By now, most of us know about the gender pay gap. The government even has a web page entirely dedicated to explaining how it aims to reduce the gender pay gap – currently at 9.8% in the UK – detailing the legislation it launched last year.
But that’s not the only pay gap affecting people today – there’s also the ethnicity pay gap.
Last year, the government’s Race Disparity Audit found that Asian, black and other ethnic groups were disproportionately likely to be on a low income. In the police force, just 1% of non-white officers are in senior roles, while in NHS England, 18% of white job applicants shortlisted got the job compared with 11% of ethnic minorities.
Theresa May commissioned that audit and vowed to do more. A year later, she’s following up on that promise, and has announced a consultation looking into whether it will be beneficial to force companies to reveal their ethnicity pay gaps, in a similar way to how section 78 of the Equality Act 2010 works now. Under this newly implemented law, companies with more than 250 employees are required to publish the salaries of their male and female staff.
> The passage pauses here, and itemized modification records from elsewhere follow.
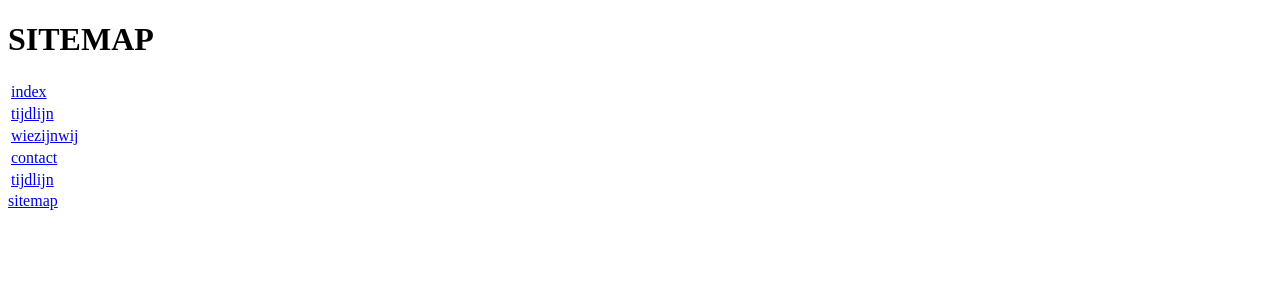
Repository: w1-knippenbergluuk/Applicatieontwikkelaar-2015-2016
Page: http://localhost/sitemap.php
The author's editor kept a record of every edit. The page is drawn from the files as they stood at one moment, then again after the next edit.
The browser window is 1280 px wide. The pictures show the whole page.
The page is run by PHP 8.4 with error messages shown; the project is at /var/www/html/.

Above is the page before.

### Luuk/Periode1/Project/sitemap.php
<!DOCTYPE html>

<html>
    <head>
        <title>Wie Zijn wij</title>
    </head>
    <body>
        <h1>SITEMAP </h1>
        <table>
            <tr>
                <td><a href="index.php">index</a></td>
            </tr>
            <tr>
                <td><a href="tijdlijn.php">tijdlijn</a></td>
            </tr>
            <tr>
                <td><a href="wiezijnwij.php">wiezijnwij</a></td>
            </tr>
            <tr>
                <td><a href="contact.php">contact</a></td>
            </tr>
            <tr>
                <td><a href="tijdlijn.php">tijdlijn</a></td>
            </tr>
        </table>




        <a href="sitemap.php">sitemap</a>
    </body>
</html>

After the next edit:
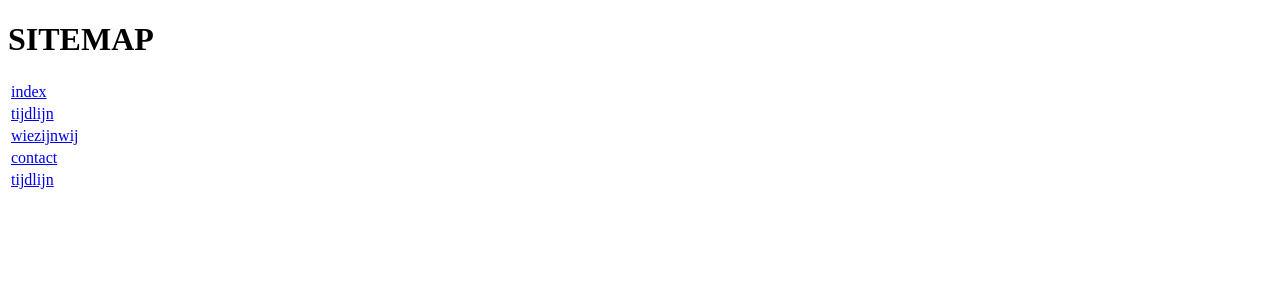
The edit:
--- a/Luuk/Periode1/Project/sitemap.php
+++ b/Luuk/Periode1/Project/sitemap.php
@@ -27,6 +27,6 @@
 
 
 
-        <a href="sitemap.php">sitemap</a>
+
     </body>
 </html>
The same could soon happen with ethnicities.
“Every employee deserves the opportunity to progress and fulfil their potential in their chosen field, regardless of which background they are from,” said May. “But too often, ethnic-minority employees feel they're hitting a brick wall when it comes to career progression."
She’s right. Legislation forcing companies to reveal what they pay ethnic-minority employees in comparison with white staff is exactly what we need to solve this issue. Ethnicity pay gaps have been going on for too long, and the lack of data or transparency around the area means it has been allowed to continue.
The real answer to eliminating the gap comes with transparency – in exactly the same way we’ve seen with the gender pay gap
There's also a “snowball effect” that comes into play when two or more protected characteristics are subject to discrimination – like being a woman who belongs to an ethnic minority. The intersectional issue is real and companies need to investigate whether their female staff of colour are suffering because of this double discrimination.
But, now, it looks like things are going to change, firstly with this consultation and, secondly, with a Race At Work Charter set up by May.
The charter has been created with Business In The Community and asks businesses to sign up – thereby promising to increasing recruitment and career progression of ethnic-minority employees. It’s a good first step – anything that holds companies to account when it comes to greater equality and representation is positive – and it’s already been signed by huge organisations like Saatchi & Saatchi, KPMG and the Civil Service.
But the real answer to eliminating the gap comes with transparency – in exactly the same way we’ve seen with the gender pay gap. The fact that companies like the BBC have been forced into revealing exactly what they’re paying male and female staff has been the catalyst behind change. In just one year, the BBC’s pay gap fell by a fifth to 8.4%, after it was publicly shamed for paying men higher salaries than their female counterparts.
In business, the threat of national scrutiny makes a difference. No company wants to be labelled as discriminatory and sexist – or constantly have their name associated with having the highest gender pay gap. It’s why there have been so many efforts, in recent years, for companies to lower their pay gap as much as possible, and why women now feel more entitled to demand their worth.
The same needs to happen with the ethnicity pay gap. David Isaac, chairman of the Equality And Human Rights Commission, explains: "Extending mandatory reporting beyond gender will... give employers the insight they need to identify and remove barriers to ethnic minority staff joining and progressing to the highest level in their organisations."
Only when the right data and information exists can companies actually start to make progress in terms of equal pay and representation – and the public can start to hold them accountable for the way they treat their female and ethnic-minority staff.